Health care has been identified as Canadians' number one public priority - and nurses play a central role in delivering health care.

Nurses advocate for health promotion, educate patients and the public on the prevention of illness and injury, provide care and assist in cure, participate in rehabilitation, and provide support. No other health care professional has such a broad and far-reaching role.

Nurses help families learn to become healthy by helping them understand the range of emotional, physical, mental and cultural experiences they encounter during health and illness. Nurses help people and their families cope with illness, deal with it, and if necessary live with it, so that other parts of their lives can continue.

Nurses do more than care for individuals. They have always have been at the forefront of change in health care and public health.
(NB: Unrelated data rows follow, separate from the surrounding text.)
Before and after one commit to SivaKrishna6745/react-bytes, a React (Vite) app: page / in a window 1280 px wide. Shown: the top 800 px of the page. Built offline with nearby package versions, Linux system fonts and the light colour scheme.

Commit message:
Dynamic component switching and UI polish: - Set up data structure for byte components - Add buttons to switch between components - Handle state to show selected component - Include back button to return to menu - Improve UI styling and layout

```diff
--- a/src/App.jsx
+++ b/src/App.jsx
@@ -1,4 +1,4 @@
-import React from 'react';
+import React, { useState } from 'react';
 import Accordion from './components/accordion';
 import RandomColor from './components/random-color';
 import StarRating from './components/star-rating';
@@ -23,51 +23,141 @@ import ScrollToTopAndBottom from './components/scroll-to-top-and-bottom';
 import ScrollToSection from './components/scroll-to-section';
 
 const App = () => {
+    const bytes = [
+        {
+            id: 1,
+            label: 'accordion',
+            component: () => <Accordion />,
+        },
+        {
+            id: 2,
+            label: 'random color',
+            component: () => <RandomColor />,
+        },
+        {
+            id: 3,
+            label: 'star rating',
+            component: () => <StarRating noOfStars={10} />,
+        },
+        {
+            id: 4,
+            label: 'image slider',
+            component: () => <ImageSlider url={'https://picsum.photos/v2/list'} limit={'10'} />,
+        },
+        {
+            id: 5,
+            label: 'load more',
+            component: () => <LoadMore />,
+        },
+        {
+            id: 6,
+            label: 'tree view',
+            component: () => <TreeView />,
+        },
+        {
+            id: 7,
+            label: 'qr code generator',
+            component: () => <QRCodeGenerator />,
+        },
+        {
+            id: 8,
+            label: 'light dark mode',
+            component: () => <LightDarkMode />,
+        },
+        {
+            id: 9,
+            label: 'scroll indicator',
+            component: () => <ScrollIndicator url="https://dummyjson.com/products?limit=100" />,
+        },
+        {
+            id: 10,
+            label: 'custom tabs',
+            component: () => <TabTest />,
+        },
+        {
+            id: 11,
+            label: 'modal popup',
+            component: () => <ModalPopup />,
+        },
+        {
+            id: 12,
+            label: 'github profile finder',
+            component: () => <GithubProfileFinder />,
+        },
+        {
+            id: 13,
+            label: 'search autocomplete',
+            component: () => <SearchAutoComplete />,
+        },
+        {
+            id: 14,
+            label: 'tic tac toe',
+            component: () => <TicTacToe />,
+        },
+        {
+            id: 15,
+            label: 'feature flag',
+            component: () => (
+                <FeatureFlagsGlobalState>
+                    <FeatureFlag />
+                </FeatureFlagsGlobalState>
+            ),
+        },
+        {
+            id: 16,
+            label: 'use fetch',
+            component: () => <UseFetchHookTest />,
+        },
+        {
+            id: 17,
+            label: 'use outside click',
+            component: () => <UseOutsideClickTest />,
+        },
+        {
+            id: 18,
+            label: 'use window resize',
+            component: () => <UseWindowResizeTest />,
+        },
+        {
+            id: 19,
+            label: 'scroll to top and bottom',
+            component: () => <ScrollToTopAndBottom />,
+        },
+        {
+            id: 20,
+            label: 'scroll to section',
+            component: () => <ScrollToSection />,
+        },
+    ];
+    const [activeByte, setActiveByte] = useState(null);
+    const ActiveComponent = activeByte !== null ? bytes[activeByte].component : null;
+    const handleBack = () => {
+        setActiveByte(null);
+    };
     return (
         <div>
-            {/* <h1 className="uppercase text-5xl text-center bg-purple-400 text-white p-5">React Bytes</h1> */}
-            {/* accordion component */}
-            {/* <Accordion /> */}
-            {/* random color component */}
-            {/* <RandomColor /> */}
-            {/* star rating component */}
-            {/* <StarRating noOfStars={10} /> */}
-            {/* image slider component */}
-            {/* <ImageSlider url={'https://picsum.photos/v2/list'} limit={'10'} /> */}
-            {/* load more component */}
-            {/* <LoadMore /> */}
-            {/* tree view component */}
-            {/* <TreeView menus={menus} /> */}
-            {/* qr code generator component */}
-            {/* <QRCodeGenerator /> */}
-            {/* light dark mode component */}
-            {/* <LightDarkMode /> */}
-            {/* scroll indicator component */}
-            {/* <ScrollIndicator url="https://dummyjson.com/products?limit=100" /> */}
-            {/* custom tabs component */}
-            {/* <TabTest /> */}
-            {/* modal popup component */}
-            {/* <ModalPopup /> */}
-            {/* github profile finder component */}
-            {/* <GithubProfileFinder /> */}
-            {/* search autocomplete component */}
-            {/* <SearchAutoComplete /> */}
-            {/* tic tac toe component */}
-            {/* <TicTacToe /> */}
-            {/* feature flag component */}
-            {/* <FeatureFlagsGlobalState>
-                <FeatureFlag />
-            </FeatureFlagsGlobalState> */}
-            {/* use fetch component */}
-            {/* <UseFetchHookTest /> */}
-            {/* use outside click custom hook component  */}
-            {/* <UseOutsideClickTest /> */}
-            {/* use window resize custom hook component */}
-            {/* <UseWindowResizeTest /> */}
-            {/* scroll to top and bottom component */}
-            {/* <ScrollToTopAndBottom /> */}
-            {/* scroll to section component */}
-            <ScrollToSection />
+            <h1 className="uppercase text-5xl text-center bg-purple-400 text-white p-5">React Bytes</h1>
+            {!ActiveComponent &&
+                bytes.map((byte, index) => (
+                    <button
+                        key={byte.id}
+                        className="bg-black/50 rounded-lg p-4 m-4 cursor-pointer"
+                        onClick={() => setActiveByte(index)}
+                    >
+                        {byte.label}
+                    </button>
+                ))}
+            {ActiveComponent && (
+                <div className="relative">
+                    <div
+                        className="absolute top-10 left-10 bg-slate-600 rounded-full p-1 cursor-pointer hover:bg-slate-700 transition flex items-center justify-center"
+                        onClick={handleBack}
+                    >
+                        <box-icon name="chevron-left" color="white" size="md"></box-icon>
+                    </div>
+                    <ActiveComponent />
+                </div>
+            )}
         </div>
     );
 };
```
Nurses innovate. Florence Nightingale, regarded as the founder of modern nursing, is remembered as "the lady with the lamp" - yet she also collected data to prove that the main cause, by far, of fatalities in the Crimean War was not enemy fire, but infections attributed to improper sanitation. She was a pioneering statistician, probably the first person in history to use graphs and charts to persuade politicians to act. Today's university-trained nurses learn to trust their own first-hand observations to generate important research leads on significant topics.

Nurses provide ongoing assessment of people's health. Their round-the-clock presence, observation skills, and vigilance allow doctors to make better diagnoses and propose better treatments. Many lives have been saved because an attentive nurse picked upon early warning signs of an upcoming crisis like cardiac arrest or respiratory failure.